**EXERCISE:** Print out every entry, keeping each line identical to the original.

**DATA SHOWN:**

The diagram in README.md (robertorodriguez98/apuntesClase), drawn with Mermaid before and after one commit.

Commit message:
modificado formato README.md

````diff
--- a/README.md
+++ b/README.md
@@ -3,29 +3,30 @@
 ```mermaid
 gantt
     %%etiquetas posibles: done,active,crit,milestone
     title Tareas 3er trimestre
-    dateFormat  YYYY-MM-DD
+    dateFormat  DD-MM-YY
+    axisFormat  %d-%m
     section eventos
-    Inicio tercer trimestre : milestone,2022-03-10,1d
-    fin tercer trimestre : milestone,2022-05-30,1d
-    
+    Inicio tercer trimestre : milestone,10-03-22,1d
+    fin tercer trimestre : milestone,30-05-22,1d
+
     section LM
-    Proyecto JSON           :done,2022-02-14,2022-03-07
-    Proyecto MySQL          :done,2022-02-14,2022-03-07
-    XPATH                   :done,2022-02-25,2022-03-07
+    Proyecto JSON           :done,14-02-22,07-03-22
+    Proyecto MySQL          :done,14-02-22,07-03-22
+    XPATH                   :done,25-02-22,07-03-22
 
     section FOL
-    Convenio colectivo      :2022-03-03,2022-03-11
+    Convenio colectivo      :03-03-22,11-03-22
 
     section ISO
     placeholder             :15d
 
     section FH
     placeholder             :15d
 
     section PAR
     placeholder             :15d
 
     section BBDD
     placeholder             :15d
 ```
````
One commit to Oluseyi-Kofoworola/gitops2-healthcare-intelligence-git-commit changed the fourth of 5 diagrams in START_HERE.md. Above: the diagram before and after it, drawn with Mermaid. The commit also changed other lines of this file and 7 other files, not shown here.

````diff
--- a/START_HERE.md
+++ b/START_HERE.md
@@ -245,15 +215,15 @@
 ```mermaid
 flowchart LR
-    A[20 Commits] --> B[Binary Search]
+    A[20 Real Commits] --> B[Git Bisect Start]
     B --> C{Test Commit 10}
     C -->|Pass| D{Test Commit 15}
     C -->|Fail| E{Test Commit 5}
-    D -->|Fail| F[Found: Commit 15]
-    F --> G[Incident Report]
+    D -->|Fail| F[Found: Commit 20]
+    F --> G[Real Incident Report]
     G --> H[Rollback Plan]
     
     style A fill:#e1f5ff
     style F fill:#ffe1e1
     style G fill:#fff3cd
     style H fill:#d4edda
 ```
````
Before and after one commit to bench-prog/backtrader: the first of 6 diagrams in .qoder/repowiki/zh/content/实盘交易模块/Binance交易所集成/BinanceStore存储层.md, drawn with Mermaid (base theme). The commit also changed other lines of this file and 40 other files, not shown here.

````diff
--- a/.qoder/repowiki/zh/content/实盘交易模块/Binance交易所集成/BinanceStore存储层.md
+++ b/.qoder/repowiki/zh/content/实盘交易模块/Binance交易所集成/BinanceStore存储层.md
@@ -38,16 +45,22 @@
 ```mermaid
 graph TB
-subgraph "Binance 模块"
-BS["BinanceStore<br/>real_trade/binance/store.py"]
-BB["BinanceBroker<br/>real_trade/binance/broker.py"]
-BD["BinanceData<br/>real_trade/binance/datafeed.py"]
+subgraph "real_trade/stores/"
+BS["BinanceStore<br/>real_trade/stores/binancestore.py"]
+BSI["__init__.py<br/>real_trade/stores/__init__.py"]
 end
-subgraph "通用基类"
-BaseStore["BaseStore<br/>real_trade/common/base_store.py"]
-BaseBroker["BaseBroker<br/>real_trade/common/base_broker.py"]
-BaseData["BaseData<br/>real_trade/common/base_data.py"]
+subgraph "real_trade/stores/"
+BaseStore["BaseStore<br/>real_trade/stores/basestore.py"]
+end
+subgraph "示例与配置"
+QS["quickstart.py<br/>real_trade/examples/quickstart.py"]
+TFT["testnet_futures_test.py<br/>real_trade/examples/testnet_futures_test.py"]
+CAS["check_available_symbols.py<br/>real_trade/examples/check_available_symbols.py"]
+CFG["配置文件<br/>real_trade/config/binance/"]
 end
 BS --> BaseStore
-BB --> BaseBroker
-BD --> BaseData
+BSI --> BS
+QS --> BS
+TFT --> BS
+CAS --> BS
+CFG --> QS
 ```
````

**EXERCISE OUTPUT:**
The diagram in README.md (robertorodriguez98/apuntesClase), drawn with Mermaid before and after one commit.

Commit message:
modificado formato README.md

````diff
--- a/README.md
+++ b/README.md
@@ -3,29 +3,30 @@
 ```mermaid
 gantt
     %%etiquetas posibles: done,active,crit,milestone
     title Tareas 3er trimestre
-    dateFormat  YYYY-MM-DD
+    dateFormat  DD-MM-YY
+    axisFormat  %d-%m
     section eventos
-    Inicio tercer trimestre : milestone,2022-03-10,1d
-    fin tercer trimestre : milestone,2022-05-30,1d
-    
+    Inicio tercer trimestre : milestone,10-03-22,1d
+    fin tercer trimestre : milestone,30-05-22,1d
+
     section LM
-    Proyecto JSON           :done,2022-02-14,2022-03-07
-    Proyecto MySQL          :done,2022-02-14,2022-03-07
-    XPATH                   :done,2022-02-25,2022-03-07
+    Proyecto JSON           :done,14-02-22,07-03-22
+    Proyecto MySQL          :done,14-02-22,07-03-22
+    XPATH                   :done,25-02-22,07-03-22
 
     section FOL
-    Convenio colectivo      :2022-03-03,2022-03-11
+    Convenio colectivo      :03-03-22,11-03-22
 
     section ISO
     placeholder             :15d
 
     section FH
     placeholder             :15d
 
     section PAR
     placeholder             :15d
 
     section BBDD
     placeholder             :15d
 ```
````
One commit to Oluseyi-Kofoworola/gitops2-healthcare-intelligence-git-commit changed the fourth of 5 diagrams in START_HERE.md. Above: the diagram before and after it, drawn with Mermaid. The commit also changed other lines of this file and 7 other files, not shown here.

````diff
--- a/START_HERE.md
+++ b/START_HERE.md
@@ -245,15 +215,15 @@
 ```mermaid
 flowchart LR
-    A[20 Commits] --> B[Binary Search]
+    A[20 Real Commits] --> B[Git Bisect Start]
     B --> C{Test Commit 10}
     C -->|Pass| D{Test Commit 15}
     C -->|Fail| E{Test Commit 5}
-    D -->|Fail| F[Found: Commit 15]
-    F --> G[Incident Report]
+    D -->|Fail| F[Found: Commit 20]
+    F --> G[Real Incident Report]
     G --> H[Rollback Plan]
     
     style A fill:#e1f5ff
     style F fill:#ffe1e1
     style G fill:#fff3cd
     style H fill:#d4edda
 ```
````
Before and after one commit to bench-prog/backtrader: the first of 6 diagrams in .qoder/repowiki/zh/content/实盘交易模块/Binance交易所集成/BinanceStore存储层.md, drawn with Mermaid (base theme). The commit also changed other lines of this file and 40 other files, not shown here.

````diff
--- a/.qoder/repowiki/zh/content/实盘交易模块/Binance交易所集成/BinanceStore存储层.md
+++ b/.qoder/repowiki/zh/content/实盘交易模块/Binance交易所集成/BinanceStore存储层.md
@@ -38,16 +45,22 @@
 ```mermaid
 graph TB
-subgraph "Binance 模块"
-BS["BinanceStore<br/>real_trade/binance/store.py"]
-BB["BinanceBroker<br/>real_trade/binance/broker.py"]
-BD["BinanceData<br/>real_trade/binance/datafeed.py"]
+subgraph "real_trade/stores/"
+BS["BinanceStore<br/>real_trade/stores/binancestore.py"]
+BSI["__init__.py<br/>real_trade/stores/__init__.py"]
 end
-subgraph "通用基类"
-BaseStore["BaseStore<br/>real_trade/common/base_store.py"]
-BaseBroker["BaseBroker<br/>real_trade/common/base_broker.py"]
-BaseData["BaseData<br/>real_trade/common/base_data.py"]
+subgraph "real_trade/stores/"
+BaseStore["BaseStore<br/>real_trade/stores/basestore.py"]
+end
+subgraph "示例与配置"
+QS["quickstart.py<br/>real_trade/examples/quickstart.py"]
+TFT["testnet_futures_test.py<br/>real_trade/examples/testnet_futures_test.py"]
+CAS["check_available_symbols.py<br/>real_trade/examples/check_available_symbols.py"]
+CFG["配置文件<br/>real_trade/config/binance/"]
 end
 BS --> BaseStore
-BB --> BaseBroker
-BD --> BaseData
+BSI --> BS
+QS --> BS
+TFT --> BS
+CAS --> BS
+CFG --> QS
 ```
````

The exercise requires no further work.